DIRECTIONS
Using the listing, copy each whole line that features "University".

GIVEN RECORDS
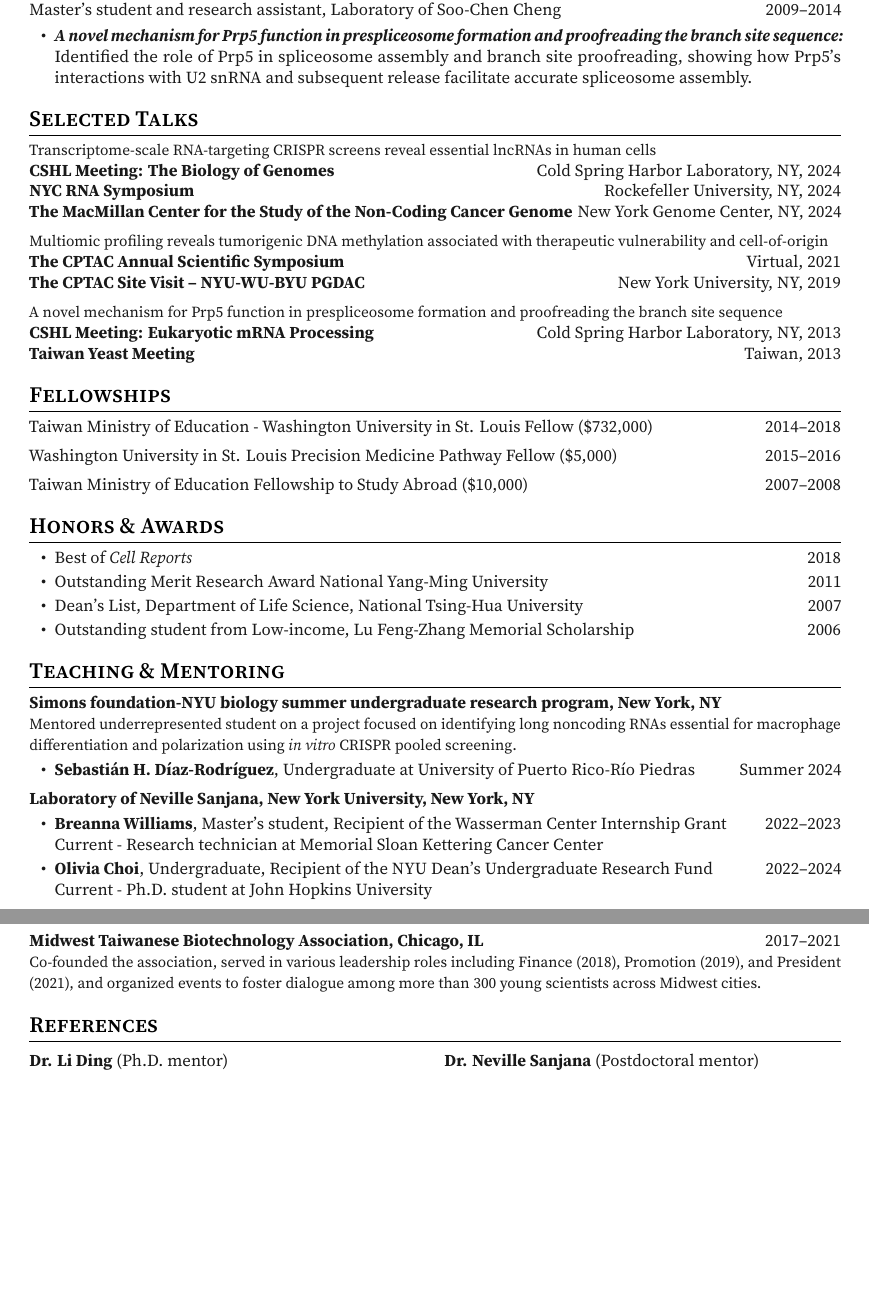
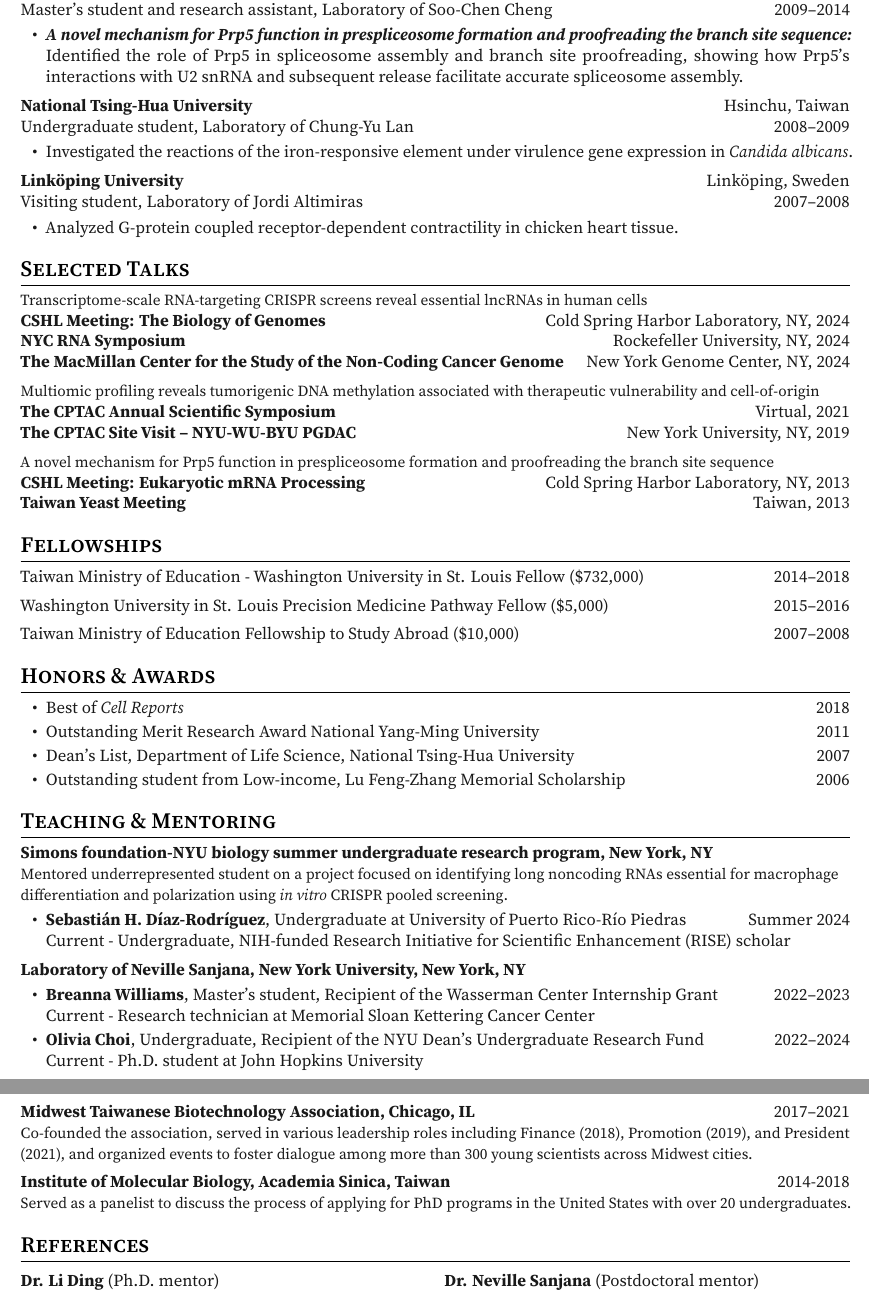
Before and after one commit to wenweiliang/cv, a LaTeX CV (main.tex): two parts of pages 4 and 5 of 5, joined at a grey line, cut so that both start at the same text, the shorter picture padded with empty space. The pictures show the PDF file main.pdf that the author committed with the source.

Commit message:
update cv

```diff
--- a/main.tex
+++ b/main.tex
@@ -153,20 +153,19 @@
         \item \textit{\textbf{A novel mechanism for Prp5 function in prespliceosome formation and proofreading the branch site sequence: }}Identified the role of Prp5 in spliceosome assembly and branch site proofreading, showing how Prp5's interactions with U2 snRNA and subsequent release facilitate accurate spliceosome assembly.
     \end{detaillist}
 
-    %\item \textbf{National Tsing-Hua University} \hfill Hsinchu, Taiwan\\
-    %Undergraduate student, Laboratory of Chung-Yu Lan \hfill
-    %2008--2009
-    %\begin{detaillist}
-    %    \item Investigated the reactions of the iron-responsive element under virulence gene expression in \textit{Candida albicans}.
-    %s
-    %\end{detaillist}
+    \item \textbf{National Tsing-Hua University} \hfill Hsinchu, Taiwan\\
+    Undergraduate student, Laboratory of Chung-Yu Lan \hfill
+    2008--2009
+    \begin{detaillist}
+        \item Investigated the reactions of the iron-responsive element under virulence gene expression in \textit{Candida albicans}.
+    \end{detaillist}
 
-    %\item \textbf{Linköping University} \hfill Linköping, Sweden\\
-    %Visiting student, Laboratory of Jordi Altimiras \hfill
-    %2007--2008
-    %\begin{detaillist}
-    %    \item Analyzed G-protein coupled receptor-dependent contractility in chicken heart tissue.
-    %\end{detaillist}
+    \item \textbf{Linköping University} \hfill Linköping, Sweden\\
+    Visiting student, Laboratory of Jordi Altimiras \hfill
+    2007--2008
+    \begin{detaillist}
+        \item Analyzed G-protein coupled receptor-dependent contractility in chicken heart tissue.
+    \end{detaillist}
 
     \end{entrylist}
 
@@ -223,6 +222,7 @@
 {\small Mentored underrepresented student on a project focused on identifying long noncoding RNAs essential for macrophage differentiation and polarization using \textit{in vitro} CRISPR pooled screening.}
 \begin{detaillist}
     \item \textbf{Sebastián H. Díaz-Rodríguez}, Undergraduate at University of Puerto Rico-Río Piedras \hfill Summer 2024 \\
+    Current - Undergraduate, NIH-funded Research Initiative for Scientific Enhancement (RISE) scholar
 \end{detaillist}
 \item \textbf{Laboratory of Neville Sanjana, New York University, New York, NY}\\
     \begin{detaillist}
@@ -255,6 +255,8 @@
     {\small Participated as a panelist to discuss career development opportunities in science and technology with over 20 students.}
     \item \textbf{Midwest Taiwanese Biotechnology Association, Chicago, IL} \hfill 2017--2021 \\
     {\small Co-founded the association, served in various leadership roles including Finance (2018), Promotion (2019), and President (2021), and organized events to foster dialogue among more than 300 young scientists across Midwest cities.}
+    \item \textbf{Institute of Molecular Biology, Academia Sinica, Taiwan} \hfill 2014-2018 \\
+    {\small Served as a panelist to discuss the process of applying for PhD programs in the United States with over 20 undergraduates.}
 
 \end{entrylist}
 
```
Also changed, not shown: cv.cls (+1 -1 lines), main.pdf, 1 other file.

REPLY
-    %\item \textbf{National Tsing-Hua University} \hfill Hsinchu, Taiwan\\
+    \item \textbf{National Tsing-Hua University} \hfill Hsinchu, Taiwan\\
-    %\item \textbf{Linköping University} \hfill Linköping, Sweden\\
+    \item \textbf{Linköping University} \hfill Linköping, Sweden\\
     \item \textbf{Sebastián H. Díaz-Rodríguez}, Undergraduate at University of Puerto Rico-Río Piedras \hfill Summer 2024 \\
 \item \textbf{Laboratory of Neville Sanjana, New York University, New York, NY}\\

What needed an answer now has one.